----- GIVEN INFORMATION -----

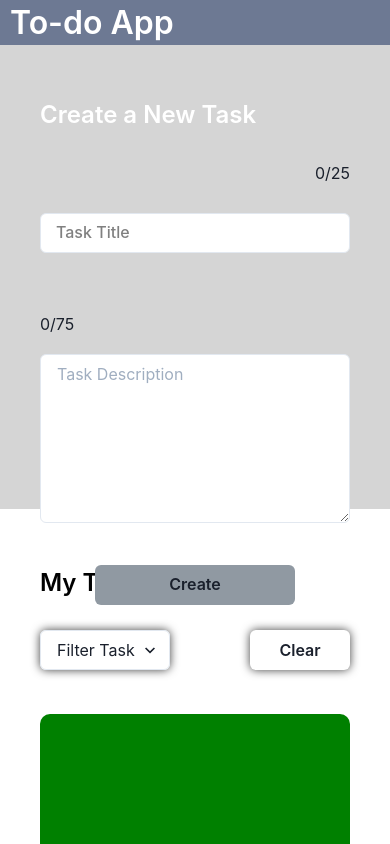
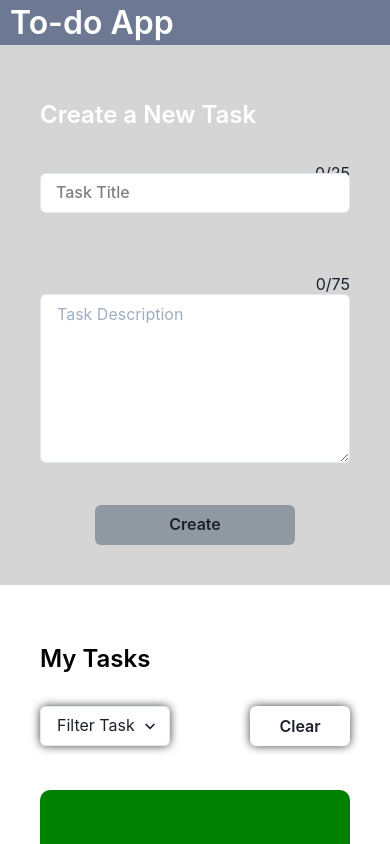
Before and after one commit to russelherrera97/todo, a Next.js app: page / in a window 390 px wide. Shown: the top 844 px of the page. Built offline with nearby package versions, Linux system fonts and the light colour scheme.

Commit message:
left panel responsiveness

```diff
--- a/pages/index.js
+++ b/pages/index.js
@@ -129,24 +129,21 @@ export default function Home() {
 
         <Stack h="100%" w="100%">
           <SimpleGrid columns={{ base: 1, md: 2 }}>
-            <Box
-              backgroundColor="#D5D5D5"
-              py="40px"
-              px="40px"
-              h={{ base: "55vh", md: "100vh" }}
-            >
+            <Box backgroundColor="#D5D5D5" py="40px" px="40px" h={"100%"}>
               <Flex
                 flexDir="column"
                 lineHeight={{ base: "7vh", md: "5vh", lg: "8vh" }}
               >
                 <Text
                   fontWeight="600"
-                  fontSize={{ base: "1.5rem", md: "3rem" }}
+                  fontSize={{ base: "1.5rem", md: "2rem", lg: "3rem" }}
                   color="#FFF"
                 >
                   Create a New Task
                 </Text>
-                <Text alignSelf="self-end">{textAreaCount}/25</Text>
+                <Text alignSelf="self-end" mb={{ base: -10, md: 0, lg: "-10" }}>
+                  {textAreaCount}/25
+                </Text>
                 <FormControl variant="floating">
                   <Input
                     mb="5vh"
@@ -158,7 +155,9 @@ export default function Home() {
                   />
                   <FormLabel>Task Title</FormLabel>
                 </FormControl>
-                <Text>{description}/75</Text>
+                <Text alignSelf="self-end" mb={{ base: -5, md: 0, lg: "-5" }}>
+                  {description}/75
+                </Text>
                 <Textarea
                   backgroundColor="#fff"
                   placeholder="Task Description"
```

-----
----- GIVEN INFORMATION -----

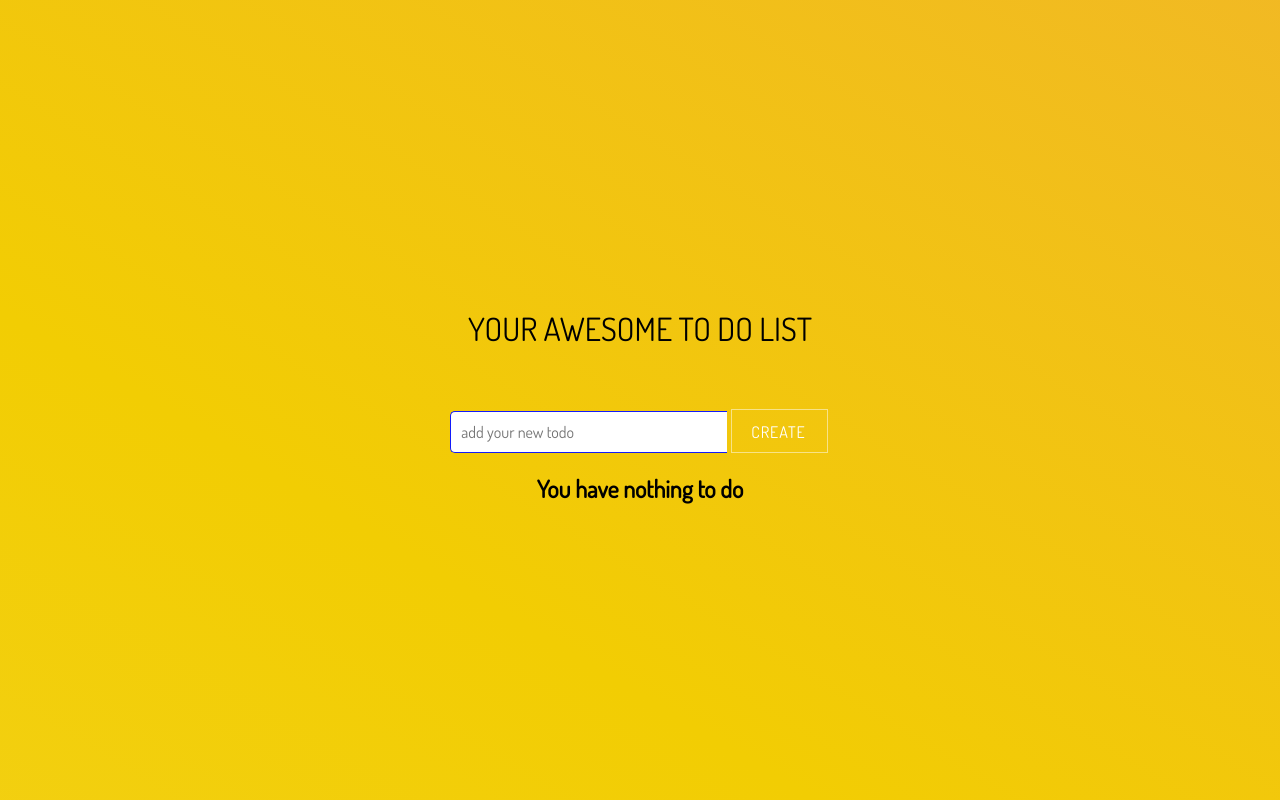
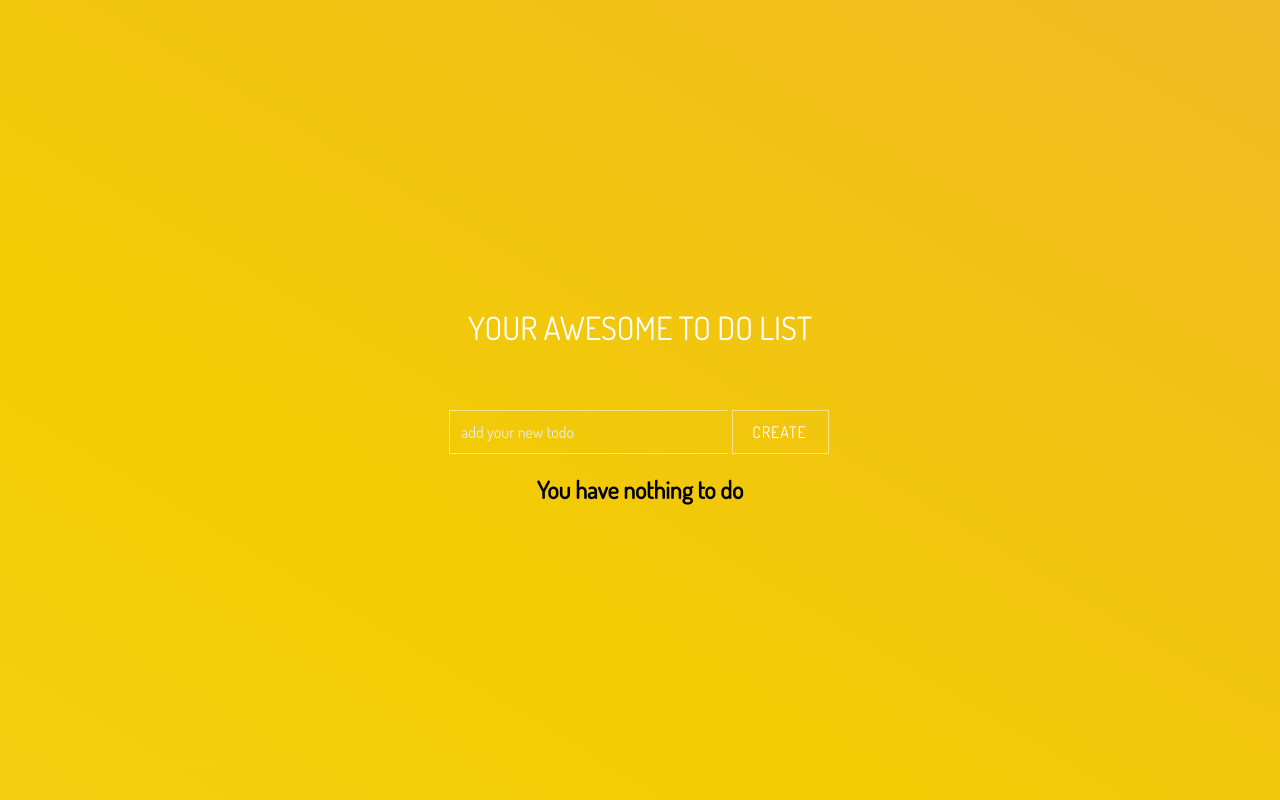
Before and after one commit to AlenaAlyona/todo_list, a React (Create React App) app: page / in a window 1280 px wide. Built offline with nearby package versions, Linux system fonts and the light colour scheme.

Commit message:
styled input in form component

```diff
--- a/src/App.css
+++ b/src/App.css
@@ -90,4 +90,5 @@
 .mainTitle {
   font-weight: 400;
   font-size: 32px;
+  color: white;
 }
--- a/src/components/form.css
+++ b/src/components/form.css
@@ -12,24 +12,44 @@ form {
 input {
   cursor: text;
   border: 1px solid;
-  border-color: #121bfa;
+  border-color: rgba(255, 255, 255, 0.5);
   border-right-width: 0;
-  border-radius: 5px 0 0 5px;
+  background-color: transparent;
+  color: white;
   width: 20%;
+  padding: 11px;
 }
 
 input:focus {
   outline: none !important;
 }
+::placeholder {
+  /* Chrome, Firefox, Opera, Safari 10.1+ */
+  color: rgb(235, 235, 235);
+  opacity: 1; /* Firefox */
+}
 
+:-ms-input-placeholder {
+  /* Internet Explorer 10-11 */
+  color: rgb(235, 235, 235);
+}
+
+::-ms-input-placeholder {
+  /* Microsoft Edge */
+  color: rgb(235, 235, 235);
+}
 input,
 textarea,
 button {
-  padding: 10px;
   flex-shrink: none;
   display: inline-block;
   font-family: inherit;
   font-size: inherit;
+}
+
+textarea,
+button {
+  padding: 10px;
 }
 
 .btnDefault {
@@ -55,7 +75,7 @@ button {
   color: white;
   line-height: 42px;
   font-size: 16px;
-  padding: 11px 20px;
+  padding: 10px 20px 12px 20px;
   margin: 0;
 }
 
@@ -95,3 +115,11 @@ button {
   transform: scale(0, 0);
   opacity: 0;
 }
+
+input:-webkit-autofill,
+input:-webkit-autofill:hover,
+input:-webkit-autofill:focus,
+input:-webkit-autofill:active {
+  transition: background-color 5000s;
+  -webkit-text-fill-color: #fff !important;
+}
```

-----

• WORK INSTRUCTION
Of the records above, copy each line that includes "alignSelf".

• YOUR RESPONSE
-                <Text alignSelf="self-end">{textAreaCount}/25</Text>
+                <Text alignSelf="self-end" mb={{ base: -10, md: 0, lg: "-10" }}>
+                <Text alignSelf="self-end" mb={{ base: -5, md: 0, lg: "-5" }}>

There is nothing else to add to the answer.